The new evaluation system, implemented for the first time this school year, requires that teachers be evaluated annually, unless they’re top-rated. Teachers are then given one of four ratings: accomplished, skilled, developing or ineffective, according to the Ohio Department of Education. As the system stands now, half of a teacher’s evaluation is based on classroom observations and the other half on how much his or her students learn in a year.

Some of that calculation could change. A bill that recently passed the Ohio Senate would decrease the amount based on student performance to 35 percent, instead of 50. The new law would also allow districts to evaluate teachers less often. “Skilled” teachers could be evaluated every other year and “accomplished” could be evaluated every three years. Principals, many of whom have seen their days consumed with the thorough process of completing the first round of evaluations, have supported this proposal.

Even with those adjustments, the system is a big change from what was in place before. Previously, a teacher may have been evaluated every few years, depending on his or her contract. Student performance didn’t have a place in the equation.

“Prior to this, principals were responsible for behavior management, making sure things function,” said Danita Glenn, principal at Trimble Middle School. “That’s no longer the case. The role now is instructional leader.”

Glenn’s job is especially unique; it was created last year specifically to help meet the demands of district-wide initiatives. Half of her time is spent as principal for students in grades 7 and 8. The other half of her position is designed to help the district administer OTES and the Third Grade Reading Guarantee. Though, she admits the time-consuming initiatives leave little room for discipline.

“It’s a huge change,” she continued. “It used to be that one principal would come in for 10 minutes, you’d have a conversation and left. That was true for most people. This is a real evaluation. My job this year is to walk them through the process and make them understand. At first, it was not well received. They (the teachers) didn’t know what it was about.”

The rubric used in the evaluation system is designed to identify a teacher’s weakness and then to ultimately develop a plan to help that teacher improve, Glenn said.
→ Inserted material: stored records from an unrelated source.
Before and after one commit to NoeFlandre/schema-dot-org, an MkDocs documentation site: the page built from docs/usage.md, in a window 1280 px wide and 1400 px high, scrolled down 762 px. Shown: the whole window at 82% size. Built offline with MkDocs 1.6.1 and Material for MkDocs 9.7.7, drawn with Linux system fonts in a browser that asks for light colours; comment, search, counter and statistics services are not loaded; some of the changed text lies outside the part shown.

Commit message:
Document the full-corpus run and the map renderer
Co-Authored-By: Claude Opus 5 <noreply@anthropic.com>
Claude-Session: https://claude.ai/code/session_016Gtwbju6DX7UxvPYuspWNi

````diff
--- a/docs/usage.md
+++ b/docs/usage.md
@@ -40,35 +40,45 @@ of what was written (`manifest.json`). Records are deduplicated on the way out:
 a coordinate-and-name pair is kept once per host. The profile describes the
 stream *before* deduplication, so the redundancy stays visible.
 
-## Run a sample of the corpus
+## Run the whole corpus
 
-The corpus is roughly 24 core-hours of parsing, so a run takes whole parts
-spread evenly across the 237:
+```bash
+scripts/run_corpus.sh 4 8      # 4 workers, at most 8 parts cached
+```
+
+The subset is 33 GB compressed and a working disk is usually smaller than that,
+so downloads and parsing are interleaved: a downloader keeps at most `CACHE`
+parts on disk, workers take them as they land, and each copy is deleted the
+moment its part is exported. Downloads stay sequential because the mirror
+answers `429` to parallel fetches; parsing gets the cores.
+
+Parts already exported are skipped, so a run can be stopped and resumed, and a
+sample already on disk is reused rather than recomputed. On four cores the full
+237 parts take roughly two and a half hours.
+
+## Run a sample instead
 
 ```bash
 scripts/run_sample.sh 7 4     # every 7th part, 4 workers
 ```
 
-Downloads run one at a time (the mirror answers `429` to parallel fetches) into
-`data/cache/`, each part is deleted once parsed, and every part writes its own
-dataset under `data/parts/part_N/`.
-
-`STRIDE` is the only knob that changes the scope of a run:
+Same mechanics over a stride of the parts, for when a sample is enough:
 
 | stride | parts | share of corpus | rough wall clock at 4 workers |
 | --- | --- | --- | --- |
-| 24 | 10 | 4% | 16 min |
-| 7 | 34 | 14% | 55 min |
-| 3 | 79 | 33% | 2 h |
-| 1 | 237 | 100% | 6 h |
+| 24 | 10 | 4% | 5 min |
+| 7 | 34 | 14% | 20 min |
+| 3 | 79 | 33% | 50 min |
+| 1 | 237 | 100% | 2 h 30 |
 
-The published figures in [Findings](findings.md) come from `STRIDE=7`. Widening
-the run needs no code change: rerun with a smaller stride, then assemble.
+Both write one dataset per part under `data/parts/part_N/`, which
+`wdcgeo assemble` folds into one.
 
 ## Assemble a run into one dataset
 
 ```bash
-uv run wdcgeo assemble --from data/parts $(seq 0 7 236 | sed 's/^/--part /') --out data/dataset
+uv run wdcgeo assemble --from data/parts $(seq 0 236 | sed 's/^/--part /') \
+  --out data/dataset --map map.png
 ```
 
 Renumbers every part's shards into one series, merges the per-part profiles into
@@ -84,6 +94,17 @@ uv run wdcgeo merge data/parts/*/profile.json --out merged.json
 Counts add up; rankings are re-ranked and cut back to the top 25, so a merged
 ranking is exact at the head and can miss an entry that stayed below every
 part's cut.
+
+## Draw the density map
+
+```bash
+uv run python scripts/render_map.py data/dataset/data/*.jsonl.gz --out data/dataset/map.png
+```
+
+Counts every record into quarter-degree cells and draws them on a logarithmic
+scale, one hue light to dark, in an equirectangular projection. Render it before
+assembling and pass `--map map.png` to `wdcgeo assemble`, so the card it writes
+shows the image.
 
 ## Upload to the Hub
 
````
It’s an intensive process that takes time and effort for both teachers and evaluators to do it right. It’s also concerning.

“The teachers are concerned about the way 50 percent of an evaluation is based on a standardized test and not on what the student really has learned or what their true educational growth is,” said John Pugh, a physical education teacher at West Elementary and president of the Athens Education Association.

Still, teachers and administrators across the county have made special efforts to make it a smooth, non-threatening procedure.

Paul Grippa, principal at Athens Middle School, said he hopes some of those changes introduced by the Senate are implemented.

“The people who created the system have underestimated how much time the system is going to require,” he said. “I think it is way too burdensome.”

Grippa has 40 teachers in his building. He has to plan for pre-conferences, walk-throughs and post conferences for each of them, while still completing his other duties, which already where a full-time job.

“They didn’t take anything off the plate, but they added a whole lot,” he noted. “To me, that is irresponsible.”

Despite the burden, Glenn sees it as an opportunity.

“I think it’s a step in the right direction,” she said. “Good teachers really feel like somebody is noticing their skills.”